(Side note: we've been hearing the name Dollmaker all season, and now there's a villain named Dulmacher. This is annoying, not only because it serves as an example of Gotham's trademark lack of subtlety, but also because it undercuts the name Dollmaker. Dollmaker is an effectively sinister supervillain name because it evokes brainwashing and slavery and all the terrible things he will ultimately do. Now it just sounds like all the characters are ugly Americans who are too stupid to pronounce his name correctly.)
The other "shocking moment" in this episode worked better for me; it wasn't as shocking but it was a thousand times more earned. We pretty much knew Alfred couldn't die, but his stabbing still hit me right in the gut (no pun intended), especially when poor Bruce found him bleeding on the floor. I know I've said this in previous reviews, but it still holds true: the Bruce/Alfred storylines are consistently working the best right now. Whenever they're onscreen, the stakes are immediately raised, mostly because their relationship is the only one that's been developed enough for us to truly care.
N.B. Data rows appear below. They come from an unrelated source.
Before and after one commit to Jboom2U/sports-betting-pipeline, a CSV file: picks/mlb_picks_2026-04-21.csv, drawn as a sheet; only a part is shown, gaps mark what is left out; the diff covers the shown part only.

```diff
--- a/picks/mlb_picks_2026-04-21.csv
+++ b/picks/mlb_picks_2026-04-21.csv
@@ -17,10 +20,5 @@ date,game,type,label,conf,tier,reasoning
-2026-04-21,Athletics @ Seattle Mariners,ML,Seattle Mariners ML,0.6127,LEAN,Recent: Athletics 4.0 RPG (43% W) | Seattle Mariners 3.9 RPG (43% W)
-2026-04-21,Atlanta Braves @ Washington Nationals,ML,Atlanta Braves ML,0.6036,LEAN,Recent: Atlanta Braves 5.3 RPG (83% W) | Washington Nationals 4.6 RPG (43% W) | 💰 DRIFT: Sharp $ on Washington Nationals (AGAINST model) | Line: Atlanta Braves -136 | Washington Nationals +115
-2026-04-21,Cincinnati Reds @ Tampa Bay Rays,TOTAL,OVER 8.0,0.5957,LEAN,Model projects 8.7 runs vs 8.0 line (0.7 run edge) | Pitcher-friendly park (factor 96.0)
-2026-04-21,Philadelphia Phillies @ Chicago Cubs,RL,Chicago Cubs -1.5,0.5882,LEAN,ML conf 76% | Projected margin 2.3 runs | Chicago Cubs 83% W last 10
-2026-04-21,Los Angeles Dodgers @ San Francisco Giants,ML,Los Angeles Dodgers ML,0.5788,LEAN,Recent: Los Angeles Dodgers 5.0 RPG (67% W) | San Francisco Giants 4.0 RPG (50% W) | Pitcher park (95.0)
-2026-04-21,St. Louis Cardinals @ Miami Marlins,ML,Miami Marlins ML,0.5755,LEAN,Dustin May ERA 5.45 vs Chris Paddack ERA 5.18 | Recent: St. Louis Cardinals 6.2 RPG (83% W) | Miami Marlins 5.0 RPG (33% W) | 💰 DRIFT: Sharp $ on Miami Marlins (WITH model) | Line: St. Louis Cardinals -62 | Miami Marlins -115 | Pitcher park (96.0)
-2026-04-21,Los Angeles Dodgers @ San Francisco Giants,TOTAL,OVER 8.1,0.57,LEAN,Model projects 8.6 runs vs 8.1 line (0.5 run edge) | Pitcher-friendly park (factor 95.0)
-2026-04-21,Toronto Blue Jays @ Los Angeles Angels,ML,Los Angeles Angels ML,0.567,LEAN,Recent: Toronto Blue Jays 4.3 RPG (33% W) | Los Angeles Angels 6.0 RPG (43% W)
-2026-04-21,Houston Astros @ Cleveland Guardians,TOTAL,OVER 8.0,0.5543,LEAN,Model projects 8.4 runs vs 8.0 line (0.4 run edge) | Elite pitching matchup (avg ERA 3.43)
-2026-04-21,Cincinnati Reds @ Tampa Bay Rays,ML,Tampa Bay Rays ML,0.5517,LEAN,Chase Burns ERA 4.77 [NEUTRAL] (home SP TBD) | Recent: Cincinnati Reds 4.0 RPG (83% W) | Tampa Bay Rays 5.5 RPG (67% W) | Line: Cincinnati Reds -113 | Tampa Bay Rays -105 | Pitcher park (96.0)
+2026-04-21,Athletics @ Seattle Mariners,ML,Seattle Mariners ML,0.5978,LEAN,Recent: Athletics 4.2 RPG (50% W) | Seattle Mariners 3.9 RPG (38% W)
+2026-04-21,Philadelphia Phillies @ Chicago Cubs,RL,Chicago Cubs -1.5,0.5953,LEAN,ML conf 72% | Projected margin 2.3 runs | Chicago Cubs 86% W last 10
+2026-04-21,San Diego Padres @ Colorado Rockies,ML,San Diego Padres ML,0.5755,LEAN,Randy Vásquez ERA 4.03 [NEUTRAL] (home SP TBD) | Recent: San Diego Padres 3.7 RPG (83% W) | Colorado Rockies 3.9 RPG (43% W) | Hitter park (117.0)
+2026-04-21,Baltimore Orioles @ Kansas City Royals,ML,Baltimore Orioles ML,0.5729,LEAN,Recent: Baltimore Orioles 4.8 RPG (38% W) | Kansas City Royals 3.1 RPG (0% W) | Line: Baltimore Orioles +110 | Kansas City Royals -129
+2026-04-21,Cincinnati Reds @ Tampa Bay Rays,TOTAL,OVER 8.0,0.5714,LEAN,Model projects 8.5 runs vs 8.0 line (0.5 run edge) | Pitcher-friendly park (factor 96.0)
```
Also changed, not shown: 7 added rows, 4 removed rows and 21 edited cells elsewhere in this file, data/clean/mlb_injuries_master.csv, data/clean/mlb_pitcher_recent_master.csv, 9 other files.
The case of the week never really registers, aside from vague annoyance at all the none-too-subtle winks at the comics canon, while the Fish storyline has been superficially exciting without ever creating a real sense of danger (at least not to her life, but I suppose you could argue that her eyes aren't doing all that well). Robin Lord Taylor is great as Penguin, but even his storylines lack any real tension (with the exception of his outing as a mole in The Fearsome Mr. Crane). We know he's not going to be killed, we know he'll probably eventually run the show, no one cares about the nightclub, etc etc.
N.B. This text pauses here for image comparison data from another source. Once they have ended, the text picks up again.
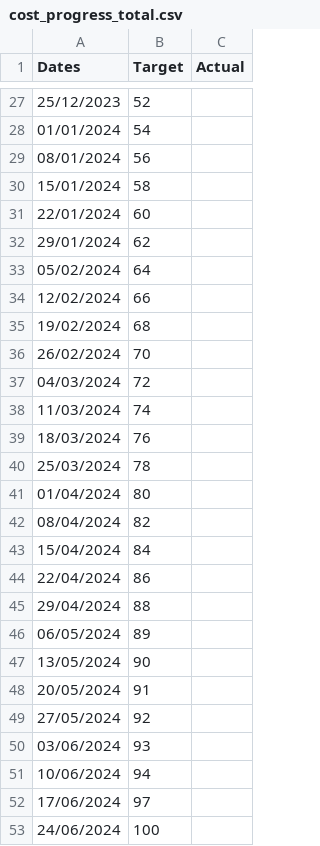
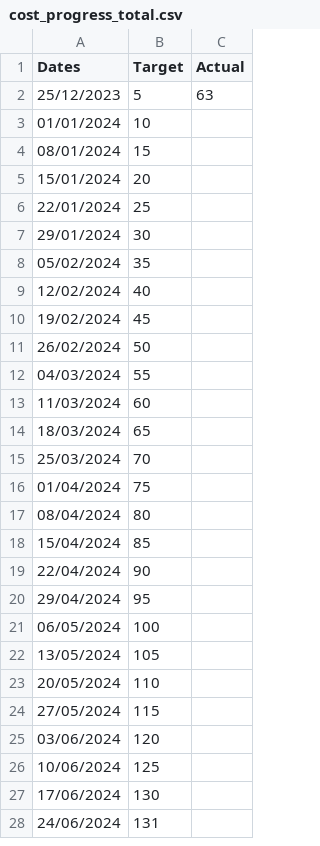
Before and after one commit to joeyclemens/cohbra-2, a CSV file: progress/cost_progress_total.csv, drawn as a sheet; only a part is shown, gaps mark what is left out; the diff covers the shown part only.

Commit message:
Update cost_progress_total.csv

```diff
--- a/progress/cost_progress_total.csv
+++ b/progress/cost_progress_total.csv
@@ -27,27 +2,27 @@ Dates,Target,Actual
-25/12/2023,52,
-01/01/2024,54,
-08/01/2024,56,
-15/01/2024,58,
-22/01/2024,60,
-29/01/2024,62,
-05/02/2024,64,
-12/02/2024,66,
-19/02/2024,68,
-26/02/2024,70,
-04/03/2024,72,
-11/03/2024,74,
-18/03/2024,76,
-25/03/2024,78,
-01/04/2024,80,
-08/04/2024,82,
-15/04/2024,84,
-22/04/2024,86,
-29/04/2024,88,
-06/05/2024,89,
-13/05/2024,90,
-20/05/2024,91,
-27/05/2024,92,
-03/06/2024,93,
-10/06/2024,94,
-17/06/2024,97,
-24/06/2024,100,
+25/12/2023,5,63
+01/01/2024,10,
+08/01/2024,15,
+15/01/2024,20,
+22/01/2024,25,
+29/01/2024,30,
+05/02/2024,35,
+12/02/2024,40,
+19/02/2024,45,
+26/02/2024,50,
+04/03/2024,55,
+11/03/2024,60,
+18/03/2024,65,
+25/03/2024,70,
+01/04/2024,75,
+08/04/2024,80,
+15/04/2024,85,
+22/04/2024,90,
+29/04/2024,95,
+06/05/2024,100,
+13/05/2024,105,
+20/05/2024,110,
+27/05/2024,115,
+03/06/2024,120,
+10/06/2024,125,
+17/06/2024,130,
+24/06/2024,131,
```
Also changed, not shown: 25 removed rows elsewhere in this file.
At the beginning, I thought the last thing we would ever need was an eight-year-long Batman origin story. But as it turns out, that's exactly what Gotham should be. Although I welled up a little when David Mazouz cried with Detective Gordon (a relationship that has gotten really short shrift lately), the best scene of this episode, and one of the best scenes of the entire season, was the sparring scene with Reggie. Both actors were tightly controlled and yet both demonstrating the subtle ways in which their characters were losing control; in Bruce, we could see that he was a scared kid with a mostly benevolent, gentle personality, but we could also see the burgeoning anger and the trauma-induced grit that will help him on the way to becoming a violent yet well-intentioned man. I've said it before and I'll say it again, this show should shift towards become a character study of Bruce, while also drawing parallels and contrasts to the various young versions of villains they insist on introducing.
-I love the "Alfred's dark past" storyline. It's a Ripper for the new millennium.
-I think Alfred should really re-evaluate that whole "Bruce isn't allowed to go to therapy" clause. I realize that this maladjustment is probably essential to his eventual transformation into a costumed vigilante, but it's still kind of egregious for a loving caregiver to abide by such a psychologically detrimental rule.
-I didn't even talk about the fact that Bullock drank a beer from the same fridge where they found a dead body! Once again, there's an absolutely ridiculous part of the episode that I didn't even get to, because the entire show is so ridiculous.
-But in spite of the ridiculousness, seeing a man get fridged was a refreshing change of pace.
-Speaking of dubious feminism, I was much less annoyed by Barbara's presence this week, if only because the writers seem to be acknowledging that she's sort of a useless human being. I hated Barbara's speech about Selina using her beauty as a weapon, because it's both antifeminist and wholly unoriginal. But then, I absolutely adored Selina's response: "What good's it done you?" Considering that it's Gotham, I can't be absolutely sure that any feminist connotations were intentional, but I'll put it in the "win" column anyway.